The Greek indicates that the wife develops a mind-set (present tense) of arranging herself under her husband’s leadership in the home. A wife does not promise to orient to the leadership of her husband in her marriage vows, and that is the end of it. She needs to develop a habit of this. This is a life-time principle.

The Greek also indicates that the woman benefits by fulfilling her role in marriage (middle voice). The woman who arranges her life under the leadership of her husband in marriage benefits personally from this. Instead of nagging him, she helps him excel. Instead of running him down by constant criticism, she helps him succeed in his leadership of the home. She will benefit from this. She will have a happy husband and home.

The problem in marital conflict is that one or the other breaks out of their role. God’s design is that the husband meets the wife’s need, and the wife meets the husband’s need. If someone breaks out, the marriage relation breaks down. The woman can derive her basic need from God and God’s Word, but it is normal for the husband to meet her need as well.

The biblical view of submission is an expression of rapport. She has something to yield – both her mind and body. In this case, she has something to give to her husband beyond description.

In Christian marriage, however, love is the basis for rapport. Rapport means there is an appreciation for each other. That is why we should never marry out of pressure, such as this guy makes the right clucking noises and impresses this gal. He appears to her as a knight in shining armor, whereas he is a monster in that shining armor.

The principle in the New Testament exhortation to submit is that there should be mutual readiness to renounce one’s own will for others.


The design of roles in marriage is to meet the needs of the partner in marriage mutually.


If the husband takes advantage of his wife’s positive volition toward his role, what happens? It subverts the delicate balance of the relationship of each role. Some men feel that the biblical role of the wife gives them the right to abuse their wives. “OK, wife, I’m giving you 15 things to do today. I want you to check them off before I get home tonight. Make sure you have them finished before I get home at 5:00 tonight.” This detracts from the dignity of his wife. Peter will address this in 3:7. God expects the husband to “honor” his wife.

Women, if you want your basic need as a wife met, then meet your husband’s need as well. Peter will explain how to do that in succeeding verses. We can summarize his argument in two words – “inner beauty.” This is a relaxed attitude. Hostilities cease. She becomes so open toward her husband that he sees a beautiful being inside her.

When there is little rapport between husband and wife, roles do not work well.
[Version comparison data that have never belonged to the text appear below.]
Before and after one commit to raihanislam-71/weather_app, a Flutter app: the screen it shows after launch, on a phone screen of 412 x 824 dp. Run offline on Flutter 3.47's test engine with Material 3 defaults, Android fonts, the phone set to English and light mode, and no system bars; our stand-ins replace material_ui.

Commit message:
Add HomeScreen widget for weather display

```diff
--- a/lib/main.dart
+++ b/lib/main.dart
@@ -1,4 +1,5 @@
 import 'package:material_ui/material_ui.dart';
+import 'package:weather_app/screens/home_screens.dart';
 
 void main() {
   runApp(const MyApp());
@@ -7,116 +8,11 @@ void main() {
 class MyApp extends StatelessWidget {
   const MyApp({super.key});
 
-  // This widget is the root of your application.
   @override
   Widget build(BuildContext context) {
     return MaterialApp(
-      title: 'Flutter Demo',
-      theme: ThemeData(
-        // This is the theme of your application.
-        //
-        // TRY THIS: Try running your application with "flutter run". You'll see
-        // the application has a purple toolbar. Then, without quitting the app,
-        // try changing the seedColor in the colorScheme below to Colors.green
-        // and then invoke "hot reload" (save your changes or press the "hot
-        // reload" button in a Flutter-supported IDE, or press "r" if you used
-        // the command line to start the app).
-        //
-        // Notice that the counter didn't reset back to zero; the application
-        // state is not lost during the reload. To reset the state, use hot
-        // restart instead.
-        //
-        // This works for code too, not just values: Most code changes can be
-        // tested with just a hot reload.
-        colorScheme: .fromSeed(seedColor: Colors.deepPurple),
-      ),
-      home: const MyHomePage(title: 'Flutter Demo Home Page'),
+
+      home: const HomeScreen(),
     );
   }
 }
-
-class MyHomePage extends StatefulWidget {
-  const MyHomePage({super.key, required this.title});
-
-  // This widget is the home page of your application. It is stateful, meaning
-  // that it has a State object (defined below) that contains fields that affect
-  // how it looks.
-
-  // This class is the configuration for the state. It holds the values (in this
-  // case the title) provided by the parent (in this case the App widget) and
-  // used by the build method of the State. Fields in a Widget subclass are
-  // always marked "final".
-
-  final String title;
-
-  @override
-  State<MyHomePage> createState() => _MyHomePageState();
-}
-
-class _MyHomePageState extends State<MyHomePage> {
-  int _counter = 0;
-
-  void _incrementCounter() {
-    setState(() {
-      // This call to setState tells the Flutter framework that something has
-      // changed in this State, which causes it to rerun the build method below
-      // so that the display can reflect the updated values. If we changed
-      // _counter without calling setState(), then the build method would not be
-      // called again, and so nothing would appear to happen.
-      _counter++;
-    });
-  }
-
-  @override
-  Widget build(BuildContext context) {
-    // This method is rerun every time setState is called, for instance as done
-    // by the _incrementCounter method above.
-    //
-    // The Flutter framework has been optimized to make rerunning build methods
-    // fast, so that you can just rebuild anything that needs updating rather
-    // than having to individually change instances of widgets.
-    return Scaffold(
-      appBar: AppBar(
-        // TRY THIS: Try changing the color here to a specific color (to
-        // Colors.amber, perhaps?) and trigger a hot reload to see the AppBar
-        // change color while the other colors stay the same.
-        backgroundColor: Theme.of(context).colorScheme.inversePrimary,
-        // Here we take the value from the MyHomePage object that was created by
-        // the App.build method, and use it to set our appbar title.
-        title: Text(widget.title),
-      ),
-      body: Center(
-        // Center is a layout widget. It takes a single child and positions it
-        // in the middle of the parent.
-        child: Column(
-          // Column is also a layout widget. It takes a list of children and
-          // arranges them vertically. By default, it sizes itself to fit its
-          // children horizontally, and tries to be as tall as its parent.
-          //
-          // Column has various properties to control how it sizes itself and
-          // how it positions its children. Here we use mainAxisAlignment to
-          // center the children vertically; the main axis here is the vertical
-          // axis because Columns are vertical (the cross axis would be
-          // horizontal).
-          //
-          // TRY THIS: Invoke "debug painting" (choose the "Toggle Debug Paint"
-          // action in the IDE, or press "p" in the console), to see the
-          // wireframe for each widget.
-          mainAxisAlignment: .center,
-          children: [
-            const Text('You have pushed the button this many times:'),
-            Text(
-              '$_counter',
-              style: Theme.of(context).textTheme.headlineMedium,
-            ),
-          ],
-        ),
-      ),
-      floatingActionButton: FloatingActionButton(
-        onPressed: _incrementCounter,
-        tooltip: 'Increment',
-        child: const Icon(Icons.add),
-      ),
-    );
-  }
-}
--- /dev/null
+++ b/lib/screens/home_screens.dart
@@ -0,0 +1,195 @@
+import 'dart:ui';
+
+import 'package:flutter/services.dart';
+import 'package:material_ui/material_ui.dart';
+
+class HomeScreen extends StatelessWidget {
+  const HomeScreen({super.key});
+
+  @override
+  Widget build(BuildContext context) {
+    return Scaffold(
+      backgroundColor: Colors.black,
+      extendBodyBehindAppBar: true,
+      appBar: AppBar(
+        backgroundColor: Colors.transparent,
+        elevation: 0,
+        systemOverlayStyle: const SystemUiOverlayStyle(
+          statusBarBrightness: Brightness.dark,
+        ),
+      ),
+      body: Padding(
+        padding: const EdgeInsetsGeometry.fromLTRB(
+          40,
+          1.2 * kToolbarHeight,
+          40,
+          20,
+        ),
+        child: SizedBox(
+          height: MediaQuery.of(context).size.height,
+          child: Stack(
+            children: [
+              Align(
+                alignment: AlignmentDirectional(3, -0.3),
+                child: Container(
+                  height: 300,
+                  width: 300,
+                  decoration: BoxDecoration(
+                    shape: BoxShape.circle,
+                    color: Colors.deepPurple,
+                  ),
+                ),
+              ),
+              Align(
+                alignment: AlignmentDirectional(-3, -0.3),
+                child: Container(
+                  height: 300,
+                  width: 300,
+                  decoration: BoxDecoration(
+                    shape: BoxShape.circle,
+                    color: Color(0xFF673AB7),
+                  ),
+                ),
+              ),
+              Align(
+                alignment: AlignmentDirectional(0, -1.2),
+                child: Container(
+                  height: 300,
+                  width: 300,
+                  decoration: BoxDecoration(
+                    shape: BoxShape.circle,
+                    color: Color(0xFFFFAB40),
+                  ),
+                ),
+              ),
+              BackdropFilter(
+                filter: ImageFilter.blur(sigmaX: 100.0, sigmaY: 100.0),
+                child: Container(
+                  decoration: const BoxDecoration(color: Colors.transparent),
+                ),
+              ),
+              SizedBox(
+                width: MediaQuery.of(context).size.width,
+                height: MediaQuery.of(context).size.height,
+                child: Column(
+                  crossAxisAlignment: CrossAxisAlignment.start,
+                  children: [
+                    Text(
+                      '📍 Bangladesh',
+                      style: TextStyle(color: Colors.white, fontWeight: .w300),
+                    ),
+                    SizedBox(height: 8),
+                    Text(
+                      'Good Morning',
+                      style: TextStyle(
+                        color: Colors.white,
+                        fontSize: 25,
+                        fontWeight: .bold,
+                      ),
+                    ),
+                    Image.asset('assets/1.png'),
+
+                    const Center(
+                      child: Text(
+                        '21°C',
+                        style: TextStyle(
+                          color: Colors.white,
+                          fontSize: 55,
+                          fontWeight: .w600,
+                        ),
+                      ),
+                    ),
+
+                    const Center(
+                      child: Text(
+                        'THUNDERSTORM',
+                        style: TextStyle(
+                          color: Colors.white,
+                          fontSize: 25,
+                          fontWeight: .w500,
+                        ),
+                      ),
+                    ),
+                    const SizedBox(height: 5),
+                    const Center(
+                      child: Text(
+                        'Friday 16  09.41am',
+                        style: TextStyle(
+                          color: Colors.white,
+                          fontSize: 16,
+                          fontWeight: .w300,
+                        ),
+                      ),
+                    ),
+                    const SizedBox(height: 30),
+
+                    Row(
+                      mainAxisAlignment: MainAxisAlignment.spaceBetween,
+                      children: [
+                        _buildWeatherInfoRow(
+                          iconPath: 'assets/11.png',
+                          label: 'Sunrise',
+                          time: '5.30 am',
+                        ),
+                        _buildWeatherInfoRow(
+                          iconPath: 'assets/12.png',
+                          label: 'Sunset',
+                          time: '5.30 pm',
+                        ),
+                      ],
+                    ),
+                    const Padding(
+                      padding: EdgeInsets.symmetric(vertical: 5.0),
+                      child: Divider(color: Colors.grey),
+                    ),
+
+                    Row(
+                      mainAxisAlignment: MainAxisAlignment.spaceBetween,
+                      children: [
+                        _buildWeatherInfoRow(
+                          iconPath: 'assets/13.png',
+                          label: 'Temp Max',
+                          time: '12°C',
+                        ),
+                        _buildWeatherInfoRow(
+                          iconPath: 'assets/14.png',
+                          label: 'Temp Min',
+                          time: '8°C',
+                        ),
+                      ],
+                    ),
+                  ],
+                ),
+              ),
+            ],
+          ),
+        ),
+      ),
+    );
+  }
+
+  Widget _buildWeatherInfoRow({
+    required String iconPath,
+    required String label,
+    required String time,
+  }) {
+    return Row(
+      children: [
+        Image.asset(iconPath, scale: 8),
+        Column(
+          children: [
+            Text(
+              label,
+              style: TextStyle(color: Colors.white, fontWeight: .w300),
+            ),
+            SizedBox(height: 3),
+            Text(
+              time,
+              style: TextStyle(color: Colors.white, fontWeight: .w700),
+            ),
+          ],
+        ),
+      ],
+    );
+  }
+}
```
Where there is no love in marriage, marriage becomes a master-slave relationship. When there is genuine rapport, roles work well. Marriage will survive physical changes as the couple grows older. The union will grow stronger as the compatibility gets stronger. Compatibility takes up the slack for everything that might happen to the marriage. If compatibility is there, they can work everything else out.

Every couple has problems adjusting to marriage. The real problem in adjusting is not sex, housekeeping, or money. These are details. The actual adjustment is whether the man meets the basic need of his wife. It does not matter whether she burns the biscuits. He still loves her. It makes no difference whether she cannot handle money or balance the checking account and forgets to change the oil in the second car. He still loves her. These things are meaningless details to him. They may be fun as points of conversation. These details should in no way destroy the rapport of the marriage.
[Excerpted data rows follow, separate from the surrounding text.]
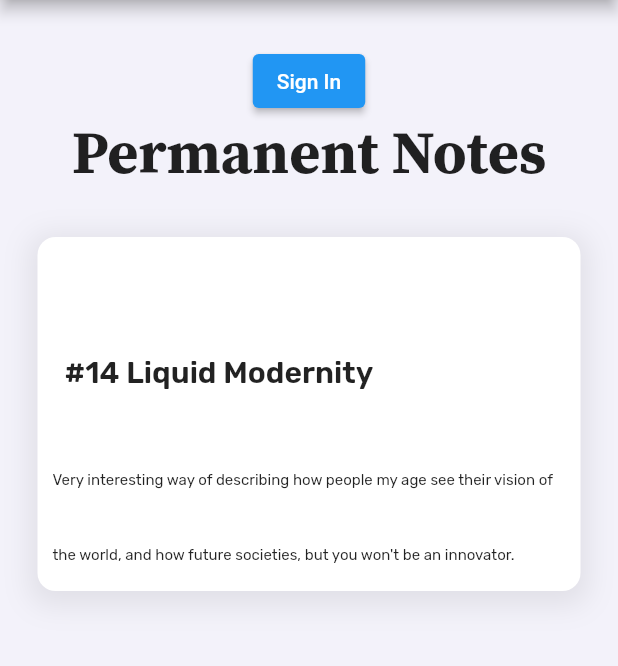
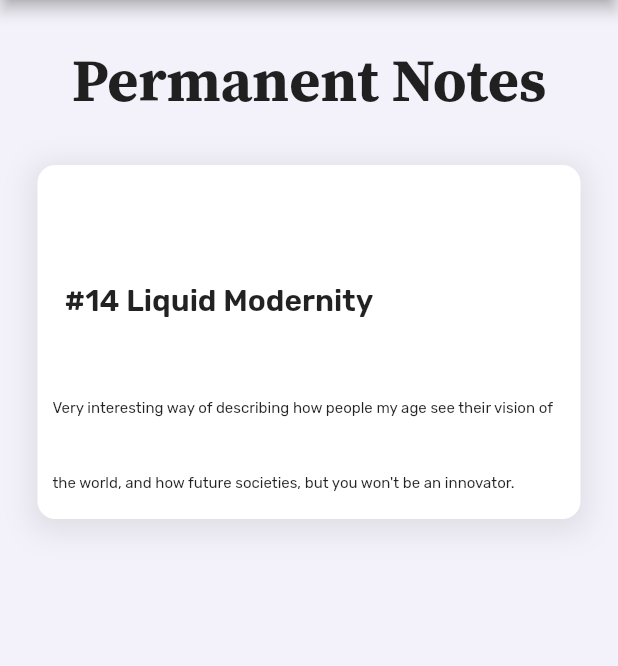
Before and after one commit to reveries-co/frontend, a Flutter app: the screen it shows after launch, on a phone screen of 412 x 824 dp, the part 84-750 px from its top. Run offline on Flutter 3.47's test engine with Material 2 defaults, Android fonts, the phone set to English and light mode, and no system bars; our stand-ins replace google_sign_in; project files that could hold a hidden picture were left out.

Commit message:
Moved Sign-in button to the user avatar.

```diff
--- a/lib/demo_screen.dart
+++ b/lib/demo_screen.dart
@@ -12,8 +12,16 @@ class DemoScreen extends StatelessWidget {
         appBar: AppBar(
           leading: Padding(
             padding: const EdgeInsets.all(8.0),
-            child: CircleAvatar(
-              backgroundImage: AssetImage('img/daniel.png'),
+            child: InkWell(
+              onTap: () {
+                Navigator.push(
+                  context,
+                  MaterialPageRoute(builder: (context) => SignInDemo()),
+                );
+              },
+              child: CircleAvatar(
+                backgroundImage: AssetImage('img/daniel.png'),
+              ),
             ),
           ),
           actions: [
@@ -39,15 +47,6 @@ class DemoScreen extends StatelessWidget {
             margin: EdgeInsets.symmetric(vertical: 30.0),
             child: Column(
               children: [
-                ElevatedButton(
-                  child: const Text('Sign In'),
-                  onPressed: () {
-                    Navigator.push(
-                      context,
-                      MaterialPageRoute(builder: (context) => SignInDemo()),
-                    );
-                  },
-                ),
                 Text(
                   'Permanent Notes',
                   style: TextStyle(
```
When genuine love exists, then a wife will willingly surrender her volition to her husband. Then her husband fulfills her soul. In selecting a husband, he cannot be a status symbol, an escape hatch, or a meal ticket.